According to the story, "Cargill's finely textured beef is a processed meat product made from chunks of beef, including trimmings, and exposed to citric acid to kill E. coli and other dangerous contaminants. The product, which Cargill has made since 1993, is used to produce higher-volume, less fatty ground beef."

However, a controversy about the unlabeled presence of finely textured beef/pink slime in ground beef emerged last year when consumer advocates suggested that the lack of labels demonstrated a deplorable lack of transparency … though the specific controversy concerned a similar product made by Beef Products Inc.

Cargill says it made the decision to provide the labels - which the story says already are being used by some of Cargill's customers, including Hy-Vee - was made after it surveyed consumers about what they knew and did not know about beef processing.
KC's View:
Part of the problem was the content of lean finely textured beef, but the bigger problem was that it was not being disclosed.

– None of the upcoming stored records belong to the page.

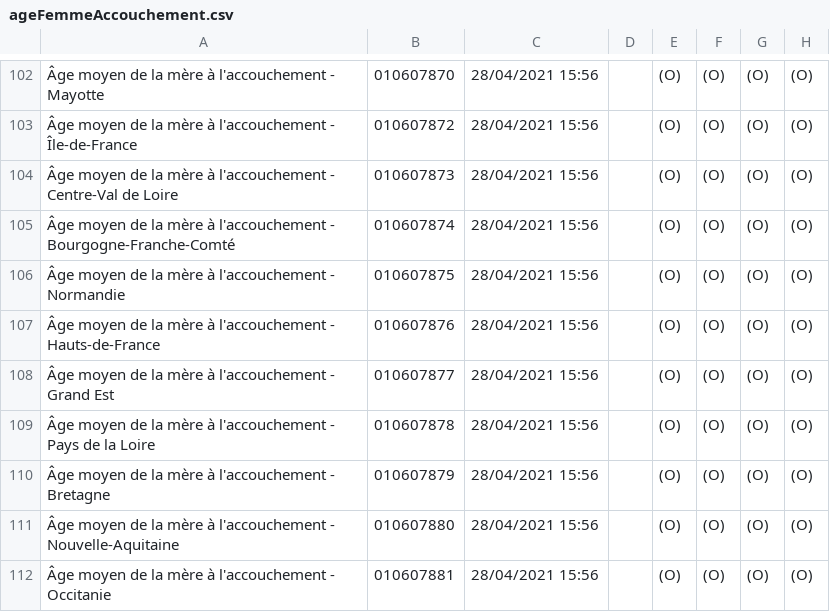
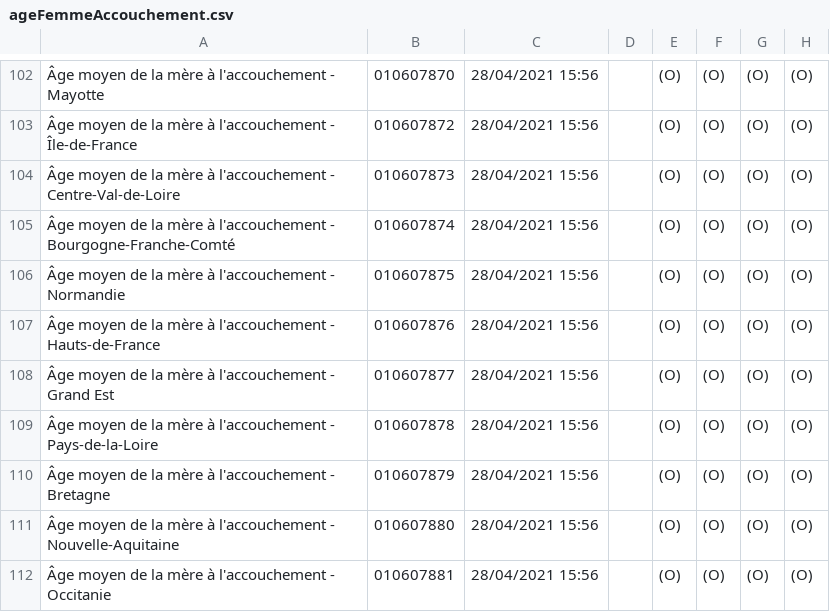
Before and after one commit to paultheron-X/INF552-Project-Data-Visualisation, a CSV file: data/donnees_brutes/ageFemmeAccouchement.csv, drawn as a sheet; only a part is shown, gaps mark what is left out; the diff names each change by its address in the sheet, - before the commit and + after, or states it on an @@ line.

```diff
--- a/data/donnees_brutes/ageFemmeAccouchement.csv
+++ b/data/donnees_brutes/ageFemmeAccouchement.csv
-A104: …l'accouchement - Centre-Val de Loire
+A104: …l'accouchement - Centre-Val-de-Loire
-A109: …l'accouchement - Pays de la Loire
+A109: …l'accouchement - Pays-de-la-Loire
```
Also changed, not shown: data/donnees_brutes/esperanceDeVie.csv, data/donnees_brutes/tauxNatalite.csv, 5 other files.
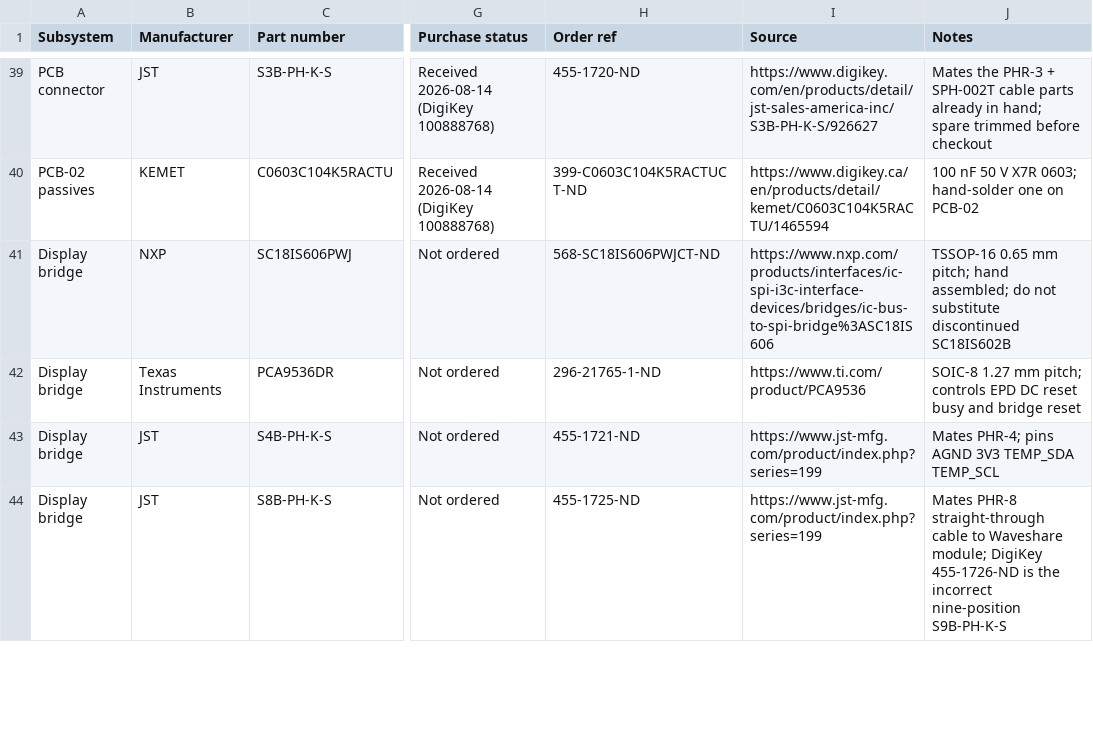
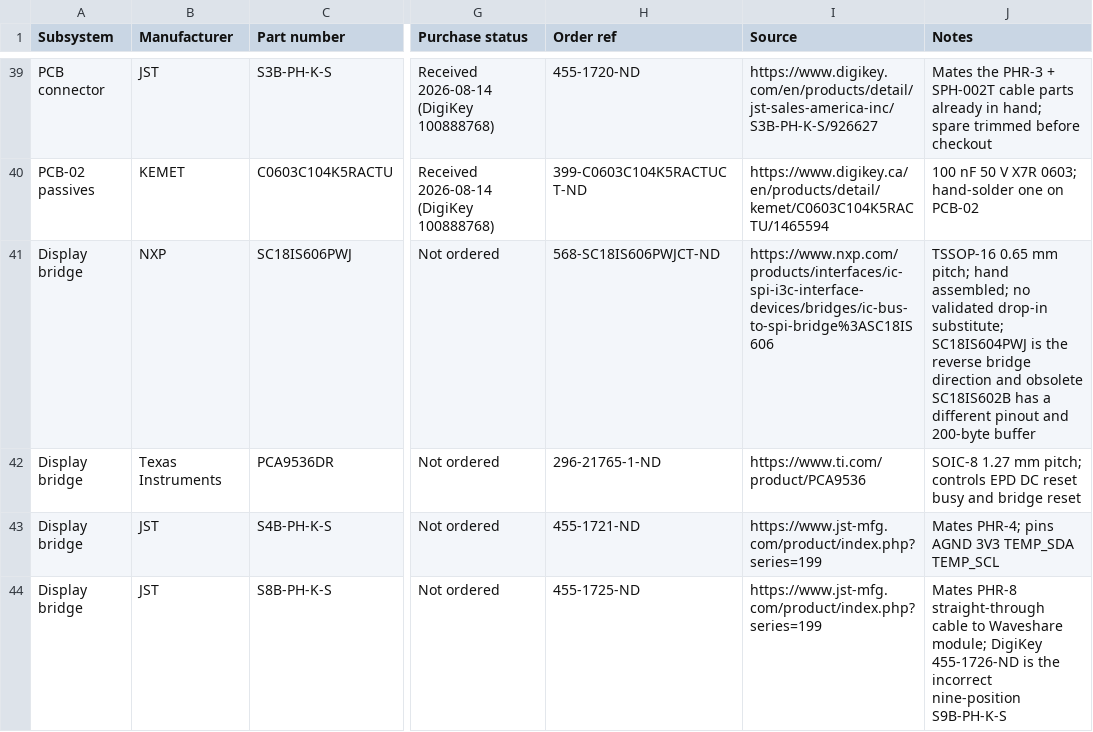
Before and after one commit to micthiesen/stillair, a CSV file: bom/bom.csv, drawn as a sheet; only a part is shown, gaps mark what is left out; the diff names each change by its address in the sheet, - before the commit and + after, or states it on an @@ line.

Commit message:
Document PCB-03 bridge substitution limits

```diff
--- a/bom/bom.csv
+++ b/bom/bom.csv
-J41 (Notes): …hand assembled; do not substitute discontinued SC18IS602B
+J41 (Notes): …hand assembled; no validated drop-in substitute; SC18IS604PWJ is the reverse bridge direction and obsolete SC18IS602B has a different pinout and 200-byte buffer
```
Also changed, not shown: 1 other file.
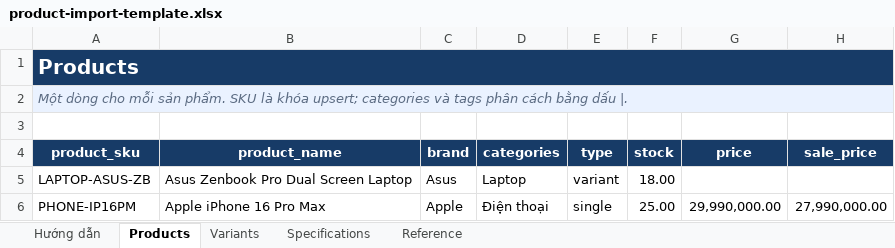
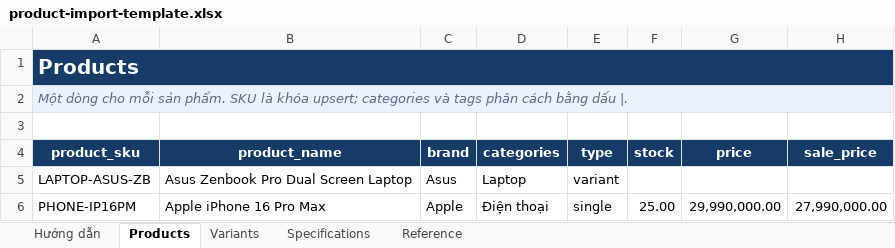
Before and after one commit to baocter2004/alibubu, an Excel workbook: resources/templates/product-import-template.xlsx, sheet Products, drawn as a sheet; only a part is shown; values as stored, in another font and other column widths than the file's, no borders; table styles not drawn; the diff names each change by its address in the sheet, - before the commit and + after, or states it on an @@ line.

```diff
--- a/resources/templates/product-import-template.xlsx (sheet Products)
+++ b/resources/templates/product-import-template.xlsx (sheet Products)
-F5 (stock): 18.00
+F5 (stock): (empty)
```
Also changed, not shown: sheet Variants, sheet Hướng dẫn, outputs/01a0798e-2dd6-7ab0-8fa5-cb4fd27e035e/product-import-template.xlsx, 49 other files.
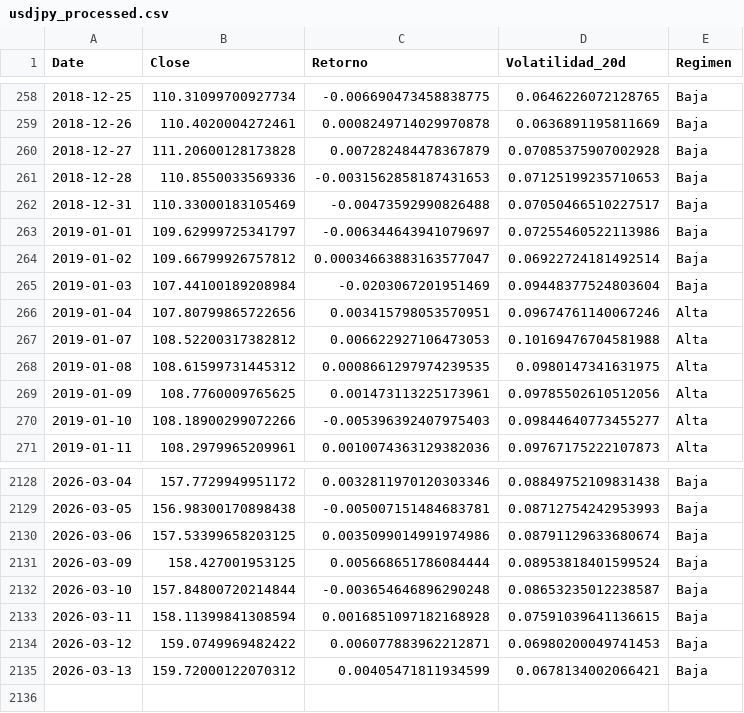
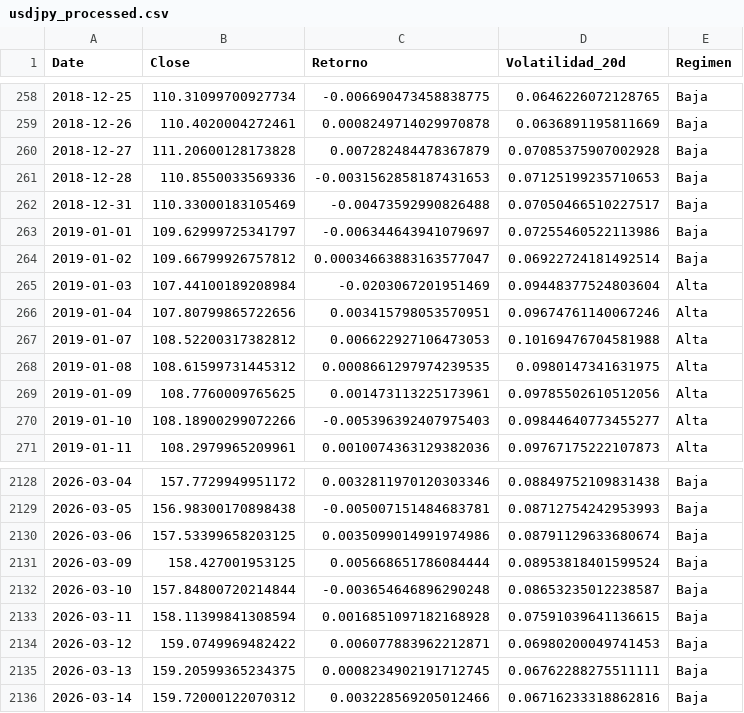
Before and after one commit to jorgegalanr/quantum-classical-forecasting-fx-crypto, a CSV file: data/usdjpy_processed.csv, drawn as a sheet; only a part is shown, gaps mark what is left out.

```diff
--- a/data/usdjpy_processed.csv
+++ b/data/usdjpy_processed.csv
@@ -264,3 +264,3 @@ Date,Close,Retorno,Volatilidad_20d,Regimen
 2019-01-02,109.66799926757812,0.00034663883163577047,0.06922724181492514,Baja
-2019-01-03,107.44100189208984,-0.0203067201951469,0.09448377524803604,Baja
+2019-01-03,107.44100189208984,-0.0203067201951469,0.09448377524803604,Alta
 2019-01-04,107.80799865722656,0.003415798053570951,0.09674761140067246,Alta
@@ -2134,2 +2134,3 @@ Date,Close,Retorno,Volatilidad_20d,Regimen
 2026-03-12,159.0749969482422,0.006077883962212871,0.06980200049741453,Baja
-2026-03-13,159.72000122070312,0.00405471811934599,0.0678134002066421,Baja
+2026-03-13,159.20599365234375,0.0008234902191712745,0.06762288275511111,Baja
+2026-03-14,159.72000122070312,0.003228569205012466,0.06716233318862816,Baja
```
Also changed, not shown: data/btc_processed.csv, data/btc_raw.csv, 21 other files.
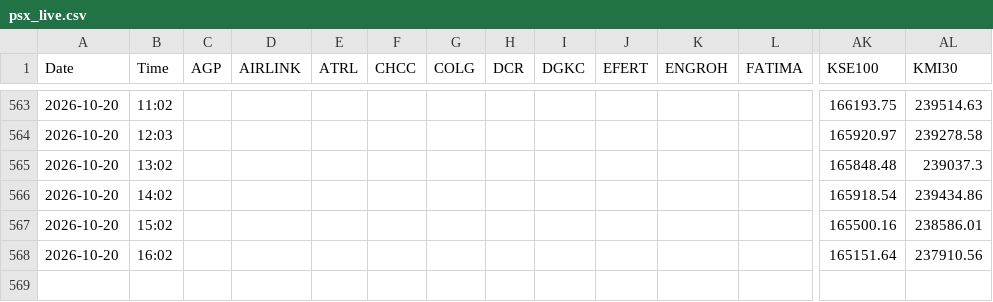
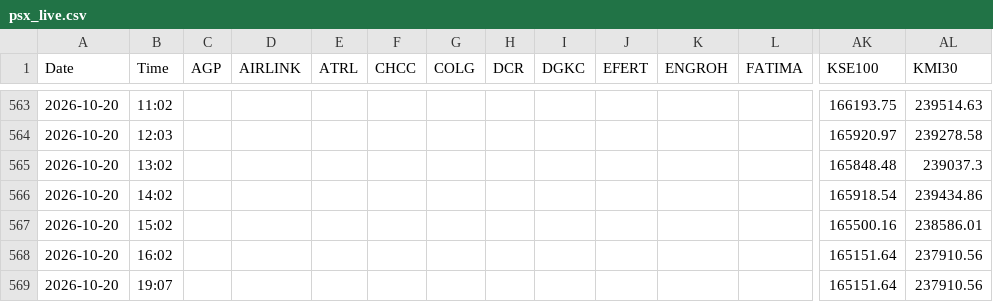
Before and after one commit to anasellahikhan/psx-tracker, a CSV file: psx_live.csv, drawn as a sheet; only a part is shown, gaps mark what is left out; rows hold the shown columns only; the diff names each change by its address in the sheet, - before the commit and + after, or states it on an @@ line.

```diff
--- a/psx_live.csv
+++ b/psx_live.csv
+row 569: 2026-10-20 | 19:07 |  |  |  |  |  |  |  |  |  |  | 165151.64 | 237910.56
```
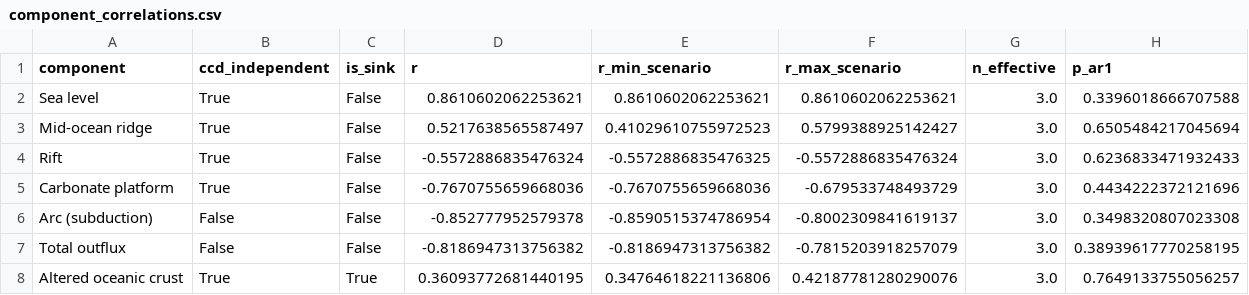
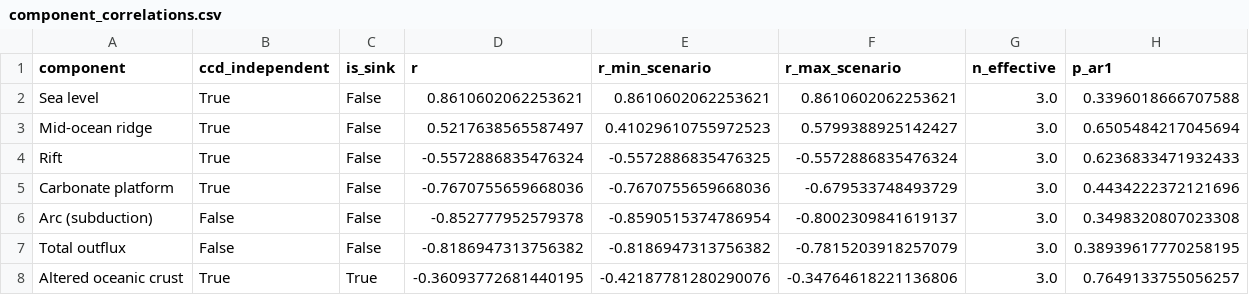
Before and after one commit to EarthByte/CCD, a CSV file: figure_scripts/component_correlations.csv, drawn as a sheet.

```diff
--- a/figure_scripts/component_correlations.csv
+++ b/figure_scripts/component_correlations.csv
@@ -7,2 +7,2 @@ Arc (subduction),False,False,-0.852777952579378,-0.8590515374786954,-0.800230984
 Total outflux,False,False,-0.8186947313756382,-0.8186947313756382,-0.7815203918257079,3.0,0.38939617770258195
-Altered oceanic crust,True,True,0.36093772681440195,0.34764618221136806,0.42187781280290076,3.0,0.7649133755056257
+Altered oceanic crust,True,True,-0.36093772681440195,-0.42187781280290076,-0.34764618221136806,3.0,0.7649133755056257
```
Also changed, not shown: 4 other files.
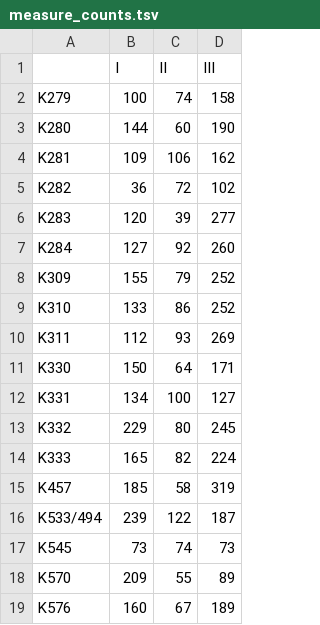
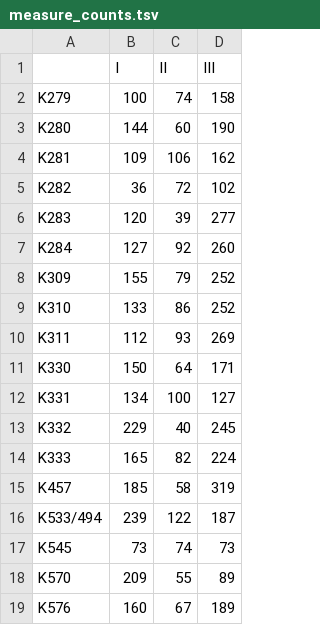
Before and after one commit to johentsch/moz, a TSV file: measure_counts.tsv, drawn as a sheet.

```diff
--- a/measure_counts.tsv
+++ b/measure_counts.tsv
@@ -12,3 +12,3 @@ K330	150	64	171
 K331	134	100	127
-K332	229	80	245
+K332	229	40	245
 K333	165	82	224
```
Also changed, not shown: app.tsv, cadences.tsv, 6 other files.
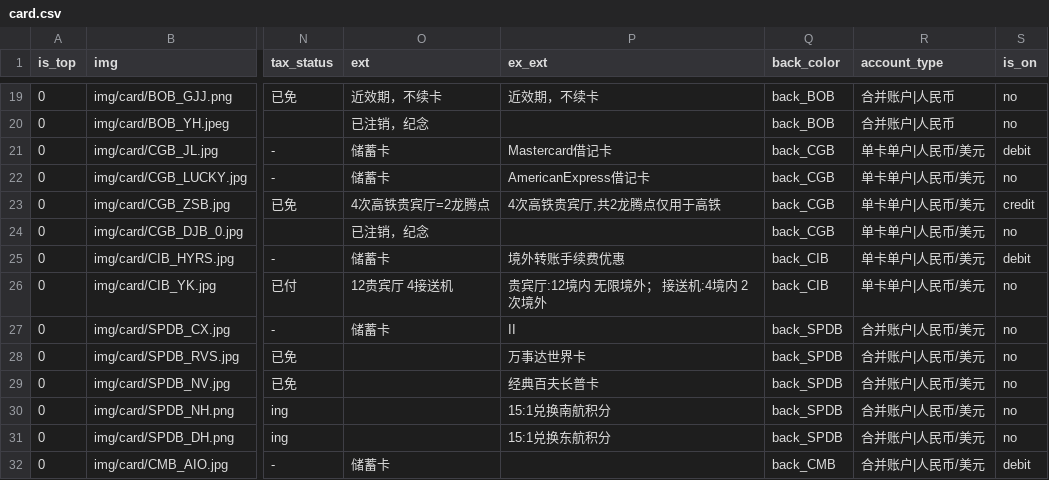
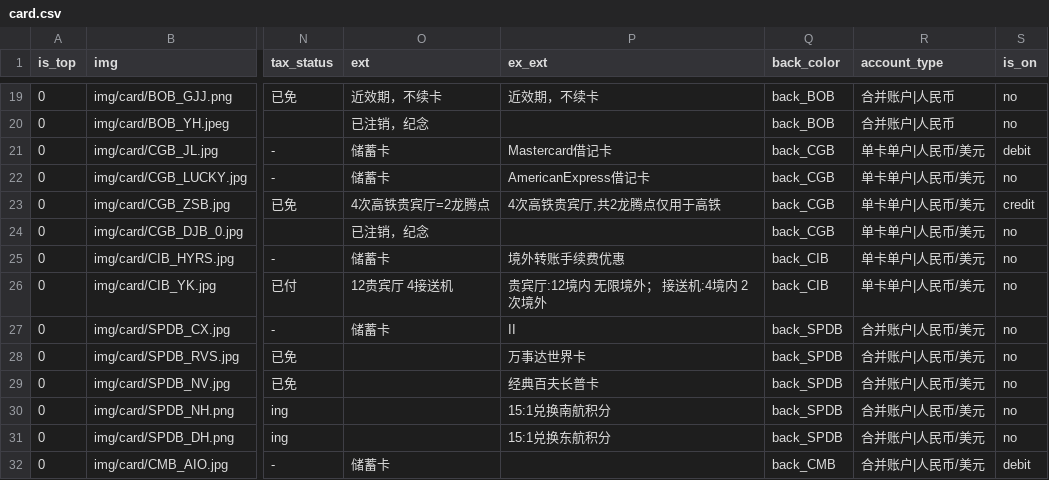
Before and after one commit to hujunyu1110/home, a CSV file: home/data/card.csv, drawn as a sheet; only a part is shown, gaps mark what is left out; the diff names each change by its address in the sheet, - before the commit and + after, or states it on an @@ line.

Commit message:
2026082002

```diff
--- a/home/data/card.csv
+++ b/home/data/card.csv
-S25 (is_on): debit
+S25 (is_on): no
```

Kudos to Cargill for recognizing that disclosure and transparency, in the long run, are always the best strategic decision.